This week has been Maori Language week (Te Wiki o te Reo Maori).
It has now been 31 years since the Maori language Act was introduced, making te reo Maori an official language of New Zealand (alongside English and New Zealand sign language).
Just over 50% of the Opotiki population identify as Maori. Travelling further afield, there are many settlements with the central focus of the Marae to be seen.
We are lucky to have two stores that sell Maori artworks and other items of interest - He Tohu Aroha (a sign of love) and Tangata Whenua, both on the main street (Church Street).
Pop in with a kia ora or tena koe.
It would be great if we all made the effort to celebrate this official language of New Zealand all year round.
He reo e korerotia ana, he reo e ora ana - A spoken language is a living language.
We are lucky enough to have the occasional close encounters with wildlife here at Ohiwa. Birds and fish are common, with seals from time to time..
Yesterday, an uncommon fully grown Pygmy Sperm whale measuring around 2.5 meters was found washed up in Ohiwa Harbour. DOC have been unable to determine how it died but samples have been sent off for testing. After samples have been taken, it has been sent to Te Upokorehe hapu where oil, bone and teeth will be used for cultural purposes.

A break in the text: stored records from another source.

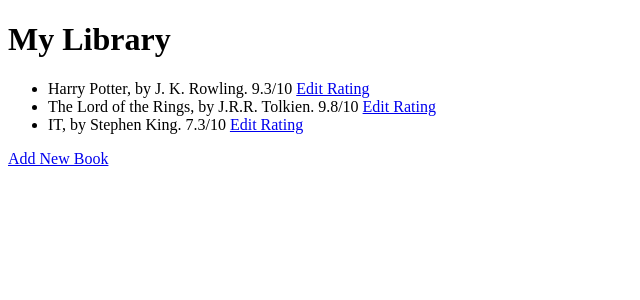
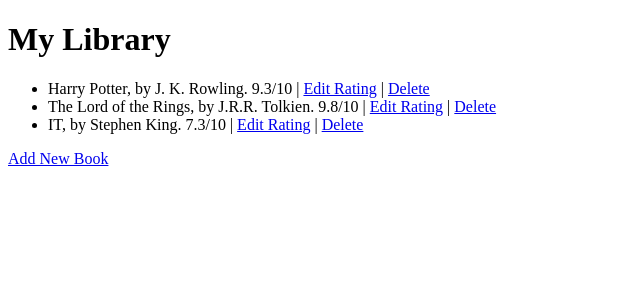
Before and after one commit to thepixelboy/virtual-bookshelf, a Flask app: page / in a window 1280 px wide. Shown: the top 300 px of the page, without its empty margins (0-640 px from the left). Run offline with Flask 2, Linux system fonts and the light colour scheme; data comes from the database, SQL or seed files in the repository; both versions use the stored data as it was after the commit.

Commit message:
feat: add a delete anchor tag to each book, add delete route

```diff
--- a/main.py
+++ b/main.py
@@ -53,5 +53,16 @@ def edit():
     return render_template("edit_rating.html", book=book_selected)
 
 
+@app.route("/delete")
+def delete():
+    book_id = request.args.get("id")
+
+    book_to_delete = Book.query.get(book_id)
+    db.session.delete(book_to_delete)
+    db.session.commit()
+
+    return redirect(url_for("home"))
+
+
 if __name__ == "__main__":
     app.run(debug=True)
--- a/templates/index.html
+++ b/templates/index.html
@@ -10,8 +10,9 @@
     <ul>
       {% for book in bookshelf %}
       <li>
-        {{ book.title }}, by {{ book.author }}. {{ book.rating }}/10
-        <a href="{{ url_for('edit', id=book.id) }}">Edit Rating</a>
+        {{ book.title }}, by {{ book.author }}. {{ book.rating }}/10 |
+        <a href="{{ url_for('edit', id=book.id) }}">Edit Rating</a> |
+        <a href="{{ url_for('delete', id=book.id) }}">Delete</a>
       </li>
       {% endfor %}
     </ul>
```
Also changed, not shown: library.db.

It would be great to see a live whale swimming in the harbour sometime. Who knows? Maybe one day...
Saturday 25th of August was a lovely Spring-like day. I joined a group of locals to help establish a local Food Forest, initiated by Meg Collins of Ohiwa Reserves Care Group. I was assigned the job of compost bin construction assistant. 18 trees were planted; Granny Smith apple, feijoa, Black Doris plum. lemon, orange, bananas, macadamia and peach. A good day was had by all. The area is now experiencing a lot of rain, so that should give the seedlings a good start.
Karen is a co-owner of Ohiwa Seascape Studios. When she is not busy at the studios, she is busy enjoying becoming a part of the local community here in the Eastern Bay of Plenty.